[Opening Excerpted records section]

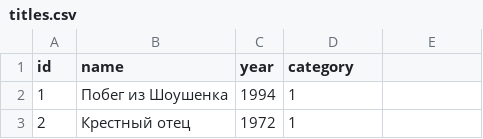
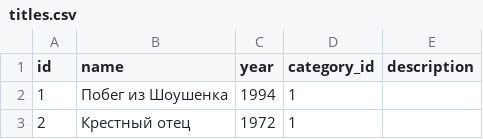
Before and after one commit to Omnomus/api_yamdb, a CSV file: data/titles.csv, drawn as a sheet; only a part is shown; the diff names each change by its address in the sheet, - before the commit and + after, or states it on an @@ line.

```diff
--- a/data/titles.csv
+++ b/data/titles.csv
-D1: category
+D1: category_id
-E1: (empty)
+E1: description
```
Also changed, not shown: 4 other files.
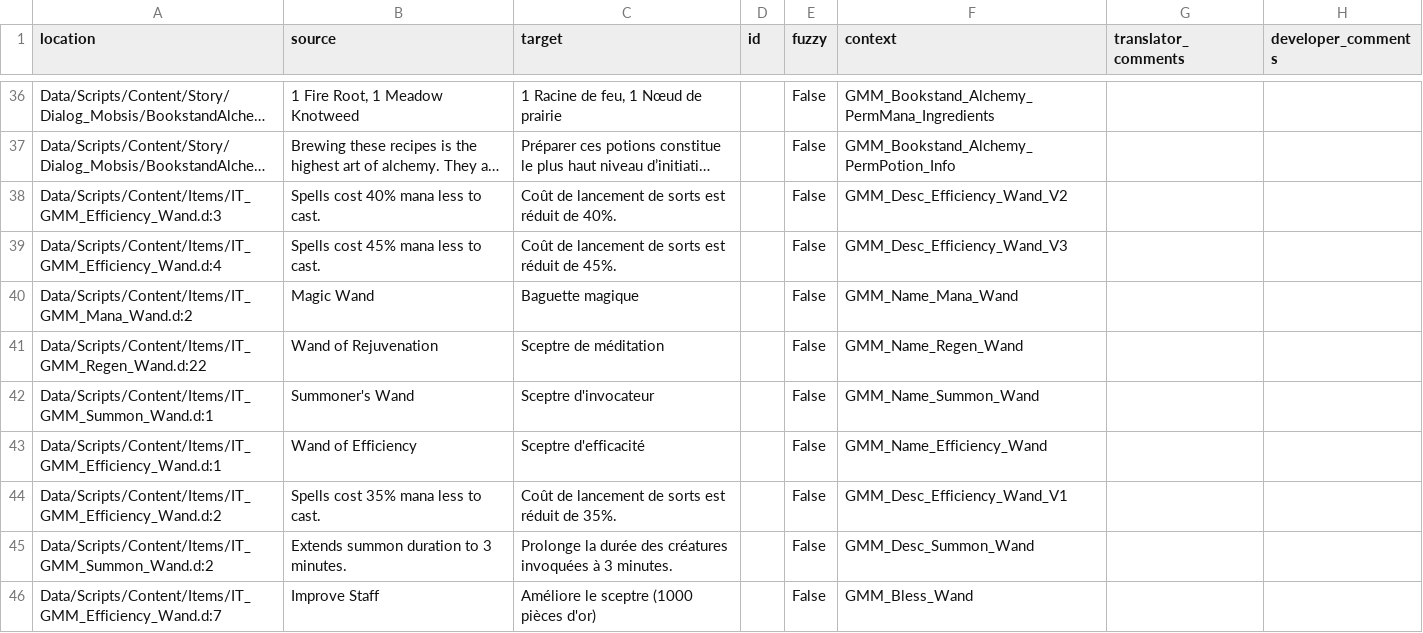
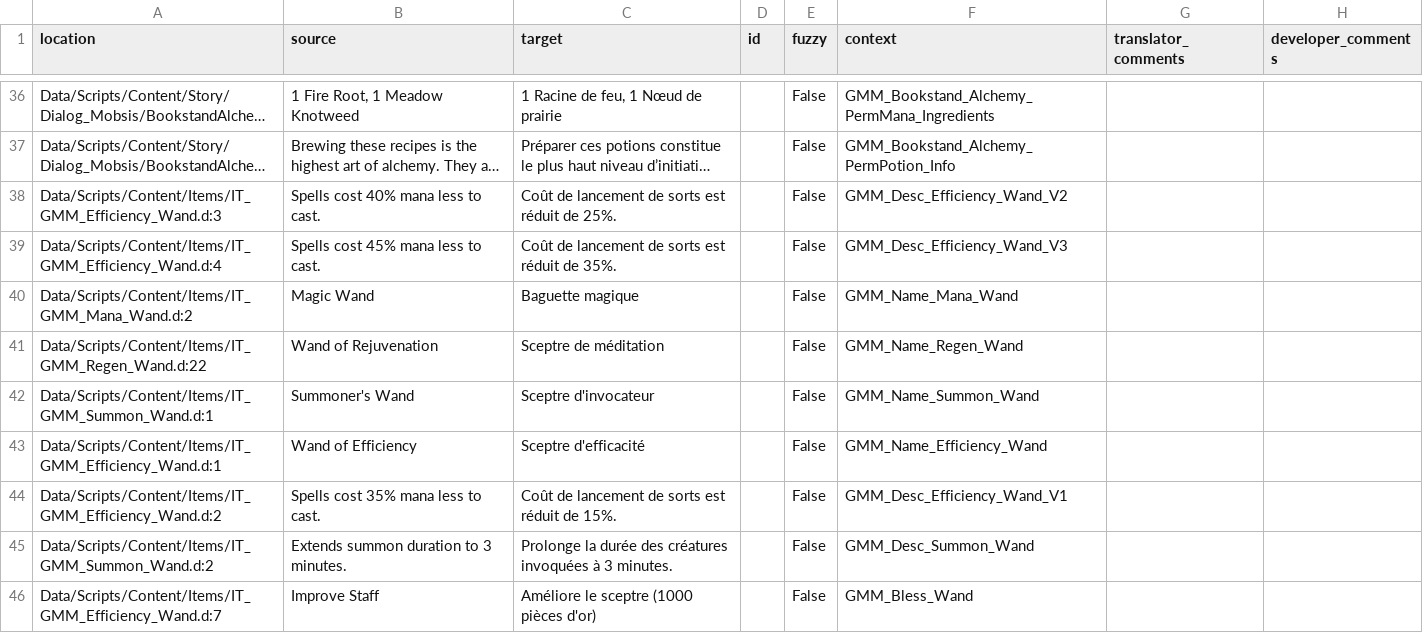
Before and after one commit to GaroK/Generous-Magic-Mod_, a CSV file: .translations/fr/GMM.csv, drawn as a sheet; only a part is shown, gaps mark what is left out; long unchanged cells end in …; the diff names each change by its address in the sheet, - before the commit and + after, or states it on an @@ line.

Commit message:
Translated using Weblate (French)
Currently translated at 98.5% (68 of 69 strings)

Translation: Generous magic mod/Main module
Translate-URL: http://weblate.cokoliv.eu/projects/generous-magic-mod/main-module/fr/

```diff
--- a/.translations/fr/GMM.csv
+++ b/.translations/fr/GMM.csv
-C38 (target): Coût de lancement de sorts est réduit de 40%.
+C38 (target): Coût de lancement de sorts est réduit de 25%.
-C39 (target): Coût de lancement de sorts est réduit de 45%.
+C39 (target): Coût de lancement de sorts est réduit de 35%.
-C44 (target): Coût de lancement de sorts est réduit de 35%.
+C44 (target): Coût de lancement de sorts est réduit de 15%.
```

[Closing Excerpted records section]

* **Task instructions**: Gather and copy every line of the data in which the string "target" is found.

* **The completed task**:
-C38 (target): Coût de lancement de sorts est réduit de 40%.
+C38 (target): Coût de lancement de sorts est réduit de 25%.
-C39 (target): Coût de lancement de sorts est réduit de 45%.
+C39 (target): Coût de lancement de sorts est réduit de 35%.
-C44 (target): Coût de lancement de sorts est réduit de 35%.
+C44 (target): Coût de lancement de sorts est réduit de 15%.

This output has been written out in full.